• [TRY IT]:
Read the listing and extract each line that includes the word "This".

• [THE DATA]:
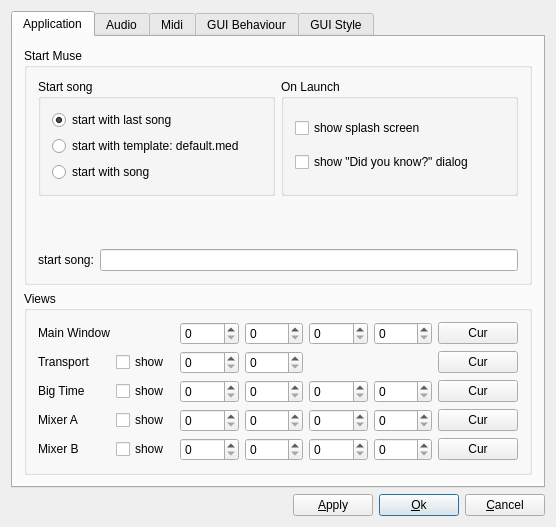
This is muse/widgets/gensetbase.ui in nengxu/lmuse as Qt 5 draws it before an edit. The edited form follows.
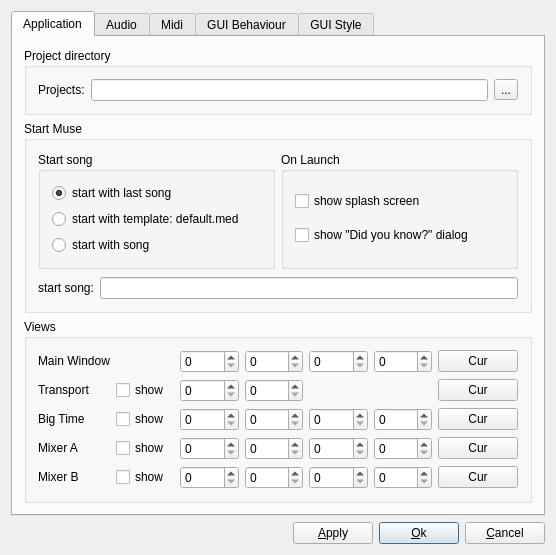
This is the edited form.

Commit message: Improved: Project save dialog. Added: Project directory in global settings dialog. Untitled project unique name support. Fixed: Saving compressed files, spaces in name.

```diff
--- a/muse/widgets/gensetbase.ui
+++ b/muse/widgets/gensetbase.ui
@@ -30,7 +30,36 @@
        <string>Application</string>
       </attribute>
       <layout class="QGridLayout">
-       <item row="1" column="0">
+       <item row="0" column="0">
+        <widget class="QGroupBox" name="projDirGroupBox">
+         <property name="title">
+          <string>Project directory</string>
+         </property>
+         <layout class="QHBoxLayout" name="qhboxProjDir">
+          <item>
+           <widget class="QLabel" name="textLabel_ProjDir">
+            <property name="text">
+             <string>Projects:</string>
+            </property>
+            <property name="wordWrap">
+             <bool>false</bool>
+            </property>
+           </widget>
+          </item>
+          <item>
+           <widget class="QLineEdit" name="projDirEntry"/>
+          </item>
+          <item>
+           <widget class="QToolButton" name="projDirOpenToolButton">
+            <property name="text">
+             <string>...</string>
+            </property>
+           </widget>
+          </item>
+         </layout>
+        </widget>
+       </item>
+       <item row="2" column="0">
         <widget class="QGroupBox" name="groupBox4">
          <property name="sizePolicy">
           <sizepolicy hsizetype="Preferred" vsizetype="Preferred">
@@ -413,7 +442,7 @@
          </layout>
         </widget>
        </item>
-       <item row="0" column="0">
+       <item row="1" column="0">
         <widget class="QGroupBox" name="groupBox3">
          <property name="title">
           <string>Start Muse</string>
```
Left out of the diff: 2 changed lines with no effect on the pictures. The commit also changes 14 other files.
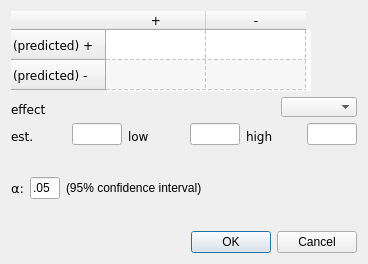
This is diagnostic_data_form.ui in bwallace/OpenMeta-analyst- as Qt 5 draws it before an edit. The edited form follows.
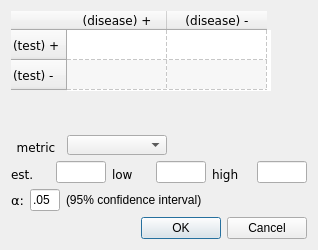
This is the edited form.

What changed in the file:
```diff
--- a/diagnostic_data_form.ui
+++ b/diagnostic_data_form.ui
@@ -6,16 +6,16 @@
    <rect>
     <x>0</x>
     <y>0</y>
-    <width>368</width>
-    <height>264</height>
+    <width>318</width>
+    <height>250</height>
    </rect>
   </property>
   <property name="windowTitle">
    <string>Dialog</string>
   </property>
-  <layout class="QGridLayout" name="gridLayout">
-   <item row="0" column="0">
-    <widget class="QTableWidget" name="simple_table">
+  <layout class="QVBoxLayout" name="verticalLayout">
+   <item>
+    <widget class="QTableWidget" name="two_by_two_table">
      <property name="sizePolicy">
       <sizepolicy hsizetype="Fixed" vsizetype="Fixed">
        <horstretch>0</horstretch>
@@ -24,13 +24,13 @@
      </property>
      <property name="minimumSize">
       <size>
-       <width>300</width>
+       <width>260</width>
        <height>80</height>
       </size>
      </property>
      <property name="maximumSize">
       <size>
-       <width>300</width>
+       <width>260</width>
        <height>80</height>
       </size>
      </property>
@@ -65,40 +65,68 @@
      </property>
      <row>
       <property name="text">
-       <string>(predicted) +</string>
+       <string>(test) +</string>
       </property>
      </row>
      <row>
       <property name="text">
-       <string>(predicted) -</string>
+       <string>(test) -</string>
       </property>
      </row>
      <column>
       <property name="text">
-       <string>+</string>
+       <string>(disease) +</string>
       </property>
      </column>
      <column>
       <property name="text">
-       <string>-</string>
+       <string>(disease) -</string>
       </property>
      </column>
     </widget>
    </item>
-   <item row="1" column="0">
+   <item>
+    <spacer name="verticalSpacer">
+     <property name="orientation">
+      <enum>Qt::Vertical</enum>
+     </property>
+     <property name="sizeType">
+      <enum>QSizePolicy::MinimumExpanding</enum>
+     </property>
+     <property name="sizeHint" stdset="0">
+      <size>
+       <width>20</width>
+       <height>25</height>
+      </size>
+     </property>
+    </spacer>
+   </item>
+   <item>
     <layout class="QHBoxLayout" name="horizontalLayout_2">
      <item>
       <widget class="QLabel" name="label_13">
+       <property name="minimumSize">
+        <size>
+         <width>50</width>
+         <height>0</height>
+        </size>
+       </property>
+       <property name="maximumSize">
+        <size>
+         <width>50</width>
+         <height>20</height>
+        </size>
+       </property>
        <property name="font">
         <font>
          <family>Verdana</family>
         </font>
        </property>
        <property name="text">
-        <string>effect</string>
+        <string>metric</string>
        </property>
        <property name="alignment">
-        <set>Qt::AlignBottom|Qt::AlignLeading|Qt::AlignLeft</set>
+        <set>Qt::AlignBottom|Qt::AlignHCenter</set>
        </property>
       </widget>
      </item>
@@ -106,7 +134,7 @@
       <widget class="QComboBox" name="effect_cbo_box">
        <property name="minimumSize">
         <size>
-         <width>76</width>
+         <width>100</width>
          <height>20</height>
         </size>
        </property>
@@ -118,9 +146,22 @@
        </property>
       </widget>
      </item>
+     <item>
+      <spacer name="horizontalSpacer_2">
+       <property name="orientation">
+        <enum>Qt::Horizontal</enum>
+       </property>
+       <property name="sizeHint" stdset="0">
+        <size>
+         <width>40</width>
+         <height>20</height>
+        </size>
+       </property>
+      </spacer>
+     </item>
     </layout>
    </item>
-   <item row="2" column="0">
+   <item>
     <layout class="QGridLayout" name="gridLayout_3">
      <item row="0" column="0">
       <widget class="QLabel" name="label_14">
@@ -241,7 +282,7 @@
      </item>
     </layout>
    </item>
-   <item row="3" column="0">
+   <item>
     <layout class="QHBoxLayout" name="horizontalLayout">
      <item>
       <widget class="QLabel" name="label_2">
@@ -294,7 +335,7 @@
      </item>
     </layout>
    </item>
-   <item row="4" column="0">
+   <item>
     <widget class="QDialogButtonBox" name="buttonBox">
      <property name="orientation">
       <enum>Qt::Horizontal</enum>
```
Left out of the diff: 8 changed lines with no effect on the pictures.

• [RESULT OF THE TASK]:
This is muse/widgets/gensetbase.ui in nengxu/lmuse as Qt 5 draws it before an edit. The edited form follows.
This is the edited form.
This is diagnostic_data_form.ui in bwallace/OpenMeta-analyst- as Qt 5 draws it before an edit. The edited form follows.
This is the edited form.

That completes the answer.